• **ASSIGNED TASK**: No pictures in the copy. Write out the listing below exactly.

• **PROVIDED DATA**:
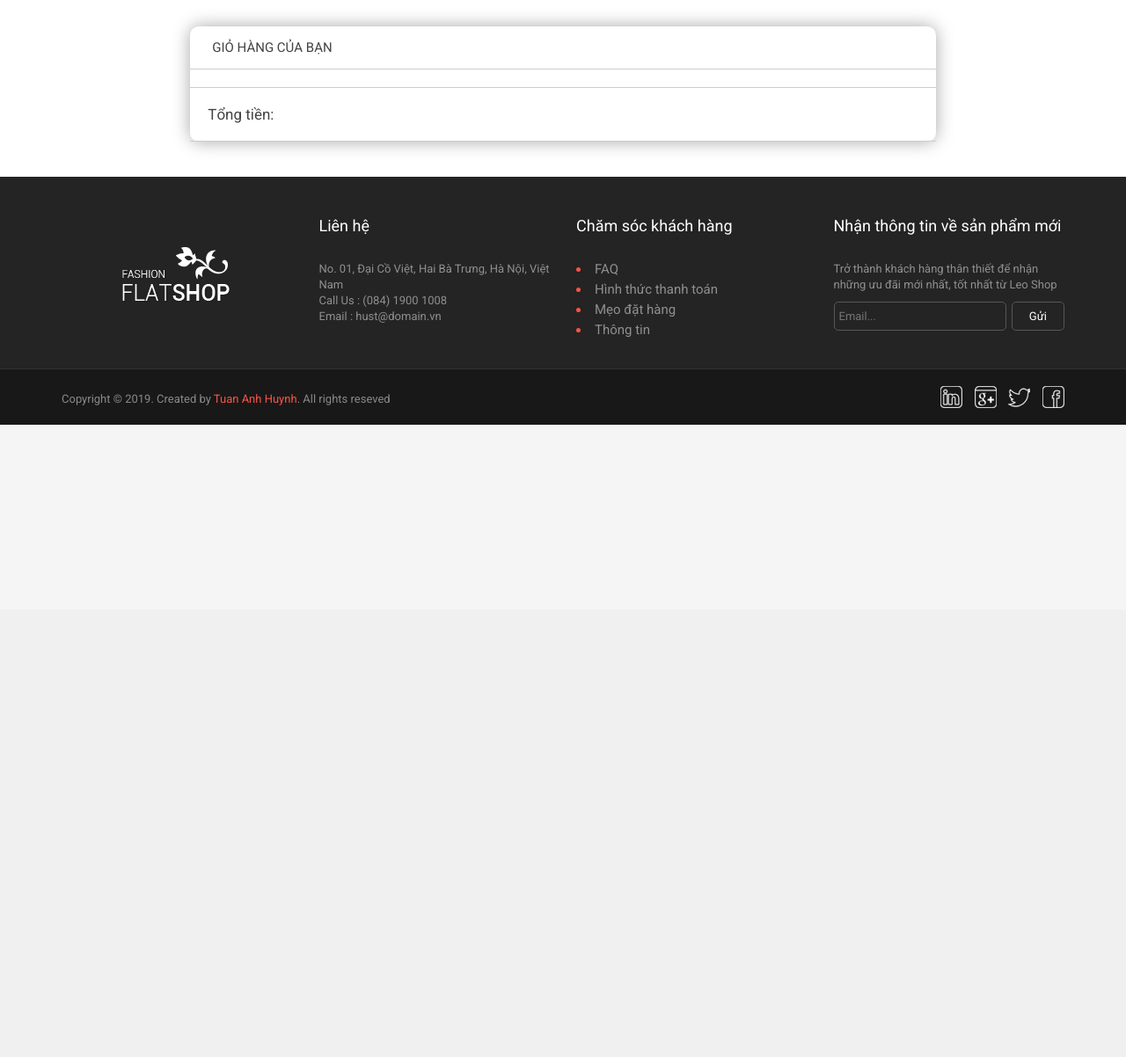
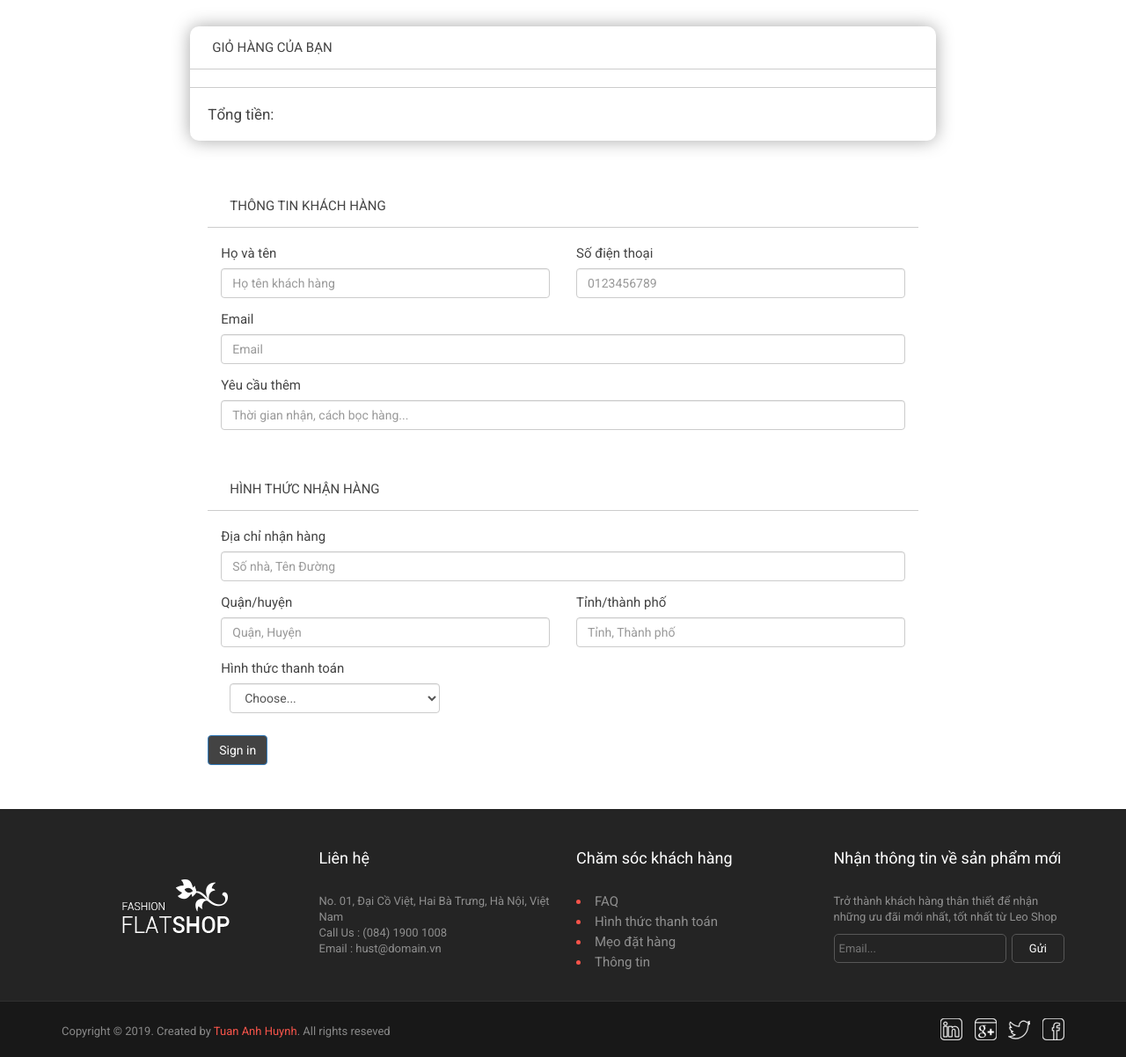
Before and after one commit to hta218/leo-shop, a Flask app: page /checkout in a window 1280 px wide. Shown: the part 107-1309 px from the top of the page at 88% size. Before the commit the page ends 590 px from the top, so only its background shows below. Run offline with Flask 2, Linux system fonts and the light colour scheme; some libraries are stand-ins or nearby versions.

Commit message:
Added checkout form

```diff
--- a/static/css/custom.css
+++ b/static/css/custom.css
@@ -30,7 +30,7 @@
   width: 100%;
   box-shadow: 0 0 20px rgba(0, 0, 0, 0.35);
   border-radius: 10px;
-  margin-bottom: 10px;
+  margin-bottom: 50px;
 }
 
 .leo-checkout-product-img {
@@ -165,7 +165,6 @@
 #leo-checkout-total {
   font-size: 17px;
   border-top: 1px solid #cccccc;
-  border-bottom: 1px solid #cccccc;
   padding: 20px;
 }
 
@@ -175,3 +174,16 @@
   color: #ff3636;
   font-size: 20px;
 }
+
+#leo-checkout-form {
+  padding: 20px;
+}
+
+#leo-checkout-form label {
+  margin-bottom: 8px;
+}
+
+#leo-checkout-form input {
+  padding: 6px 12px;
+  border-radius: 0.25rem;
+}
--- a/static/js/checkout.js
+++ b/static/js/checkout.js
@@ -28,7 +28,7 @@ const renderCheckoutCart = ($, cart) => {
     $checkoutPanel.append($item)
     totalMoney += pro.price * pro.quantity
   })
-  console.log(totalMoney)
+
   $cartTotal.find('.leo-checkout-total-money').text(formatMoney(totalMoney))
   $checkoutPanel.append($cartTotal)
 }
--- a/templates/checkout.html
+++ b/templates/checkout.html
@@ -63,6 +63,9 @@
                 <span class="leo-checkout-total-money float-right"></span>
               </div>
             </div>
+            <div>
+              {% include 'common/checkout-form.html' %}
+            </div>
           </div>
         </div>
         <div class="clearfix">
--- /dev/null
+++ b/templates/common/checkout-form.html
@@ -0,0 +1,50 @@
+<form id="leo-checkout-form">
+  <h4 class="leo-checkout-title">Thông tin khách hàng</h4>
+
+  <div class="form-row">
+    <div class="form-group col-md-6">
+      <label>Họ và tên</label>
+      <input type="text" class="form-control" placeholder="Họ tên khách hàng">
+    </div>
+    <div class="form-group col-md-6">
+      <label>Số điện thoại</label>
+      <input type="number" class="form-control" placeholder="0123456789">
+    </div>
+    <div class="form-group col-md-12">
+      <label>Email</label>
+      <input type="email" class="form-control" placeholder="Email">
+    </div>
+    <div class="form-group col-md-12">
+      <label>Yêu cầu thêm</label>
+      <input type="text" class="form-control" placeholder="Thời gian nhận, cách bọc hàng...">
+    </div>
+
+  </div>
+
+  <br>
+  <h4 class="leo-checkout-title">Hình thức nhận hàng</h4>
+
+  <div class="form-row">
+    <div class="form-group col-md-12">
+      <label>Địa chỉ nhận hàng</label>
+      <input type="text" class="form-control" placeholder="Số nhà, Tên Đường">
+    </div>
+    <div class="form-group col-md-6">
+      <label>Quận/huyện</label>
+      <input type="text" class="form-control" placeholder="Quận, Huyện">
+    </div>
+    <div class="form-group col-md-6">
+      <label>Tỉnh/thành phố</label>
+      <input type="text" class="form-control" placeholder="Tỉnh, Thành phố">
+    </div>
+    <div class="form-group col-md-4">
+      <label>Hình thức thanh toán</label>
+      <select id="inputState" class="form-control">
+        <option selected>Choose...</option>
+        <option>...</option>
+      </select>
+    </div>
+  </div>
+
+  <button type="submit" class="btn btn-primary">Sign in</button>
+</form>
```
Also changed, not shown: readme.md (added).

• **RESULT OF THIS TASK**:
Before and after one commit to hta218/leo-shop, a Flask app: page /checkout in a window 1280 px wide. Shown: the part 107-1309 px from the top of the page at 88% size. Before the commit the page ends 590 px from the top, so only its background shows below. Run offline with Flask 2, Linux system fonts and the light colour scheme; some libraries are stand-ins or nearby versions.

Commit message:
Added checkout form

```diff
--- a/static/css/custom.css
+++ b/static/css/custom.css
@@ -30,7 +30,7 @@
   width: 100%;
   box-shadow: 0 0 20px rgba(0, 0, 0, 0.35);
   border-radius: 10px;
-  margin-bottom: 10px;
+  margin-bottom: 50px;
 }
 
 .leo-checkout-product-img {
@@ -165,7 +165,6 @@
 #leo-checkout-total {
   font-size: 17px;
   border-top: 1px solid #cccccc;
-  border-bottom: 1px solid #cccccc;
   padding: 20px;
 }
 
@@ -175,3 +174,16 @@
   color: #ff3636;
   font-size: 20px;
 }
+
+#leo-checkout-form {
+  padding: 20px;
+}
+
+#leo-checkout-form label {
+  margin-bottom: 8px;
+}
+
+#leo-checkout-form input {
+  padding: 6px 12px;
+  border-radius: 0.25rem;
+}
--- a/static/js/checkout.js
+++ b/static/js/checkout.js
@@ -28,7 +28,7 @@ const renderCheckoutCart = ($, cart) => {
     $checkoutPanel.append($item)
     totalMoney += pro.price * pro.quantity
   })
-  console.log(totalMoney)
+
   $cartTotal.find('.leo-checkout-total-money').text(formatMoney(totalMoney))
   $checkoutPanel.append($cartTotal)
 }
--- a/templates/checkout.html
+++ b/templates/checkout.html
@@ -63,6 +63,9 @@
                 <span class="leo-checkout-total-money float-right"></span>
               </div>
             </div>
+            <div>
+              {% include 'common/checkout-form.html' %}
+            </div>
           </div>
         </div>
         <div class="clearfix">
--- /dev/null
+++ b/templates/common/checkout-form.html
@@ -0,0 +1,50 @@
+<form id="leo-checkout-form">
+  <h4 class="leo-checkout-title">Thông tin khách hàng</h4>
+
+  <div class="form-row">
+    <div class="form-group col-md-6">
+      <label>Họ và tên</label>
+      <input type="text" class="form-control" placeholder="Họ tên khách hàng">
+    </div>
+    <div class="form-group col-md-6">
+      <label>Số điện thoại</label>
+      <input type="number" class="form-control" placeholder="0123456789">
+    </div>
+    <div class="form-group col-md-12">
+      <label>Email</label>
+      <input type="email" class="form-control" placeholder="Email">
+    </div>
+    <div class="form-group col-md-12">
+      <label>Yêu cầu thêm</label>
+      <input type="text" class="form-control" placeholder="Thời gian nhận, cách bọc hàng...">
+    </div>
+
+  </div>
+
+  <br>
+  <h4 class="leo-checkout-title">Hình thức nhận hàng</h4>
+
+  <div class="form-row">
+    <div class="form-group col-md-12">
+      <label>Địa chỉ nhận hàng</label>
+      <input type="text" class="form-control" placeholder="Số nhà, Tên Đường">
+    </div>
+    <div class="form-group col-md-6">
+      <label>Quận/huyện</label>
+      <input type="text" class="form-control" placeholder="Quận, Huyện">
+    </div>
+    <div class="form-group col-md-6">
+      <label>Tỉnh/thành phố</label>
+      <input type="text" class="form-control" placeholder="Tỉnh, Thành phố">
+    </div>
+    <div class="form-group col-md-4">
+      <label>Hình thức thanh toán</label>
+      <select id="inputState" class="form-control">
+        <option selected>Choose...</option>
+        <option>...</option>
+      </select>
+    </div>
+  </div>
+
+  <button type="submit" class="btn btn-primary">Sign in</button>
+</form>
```
Also changed, not shown: readme.md (added).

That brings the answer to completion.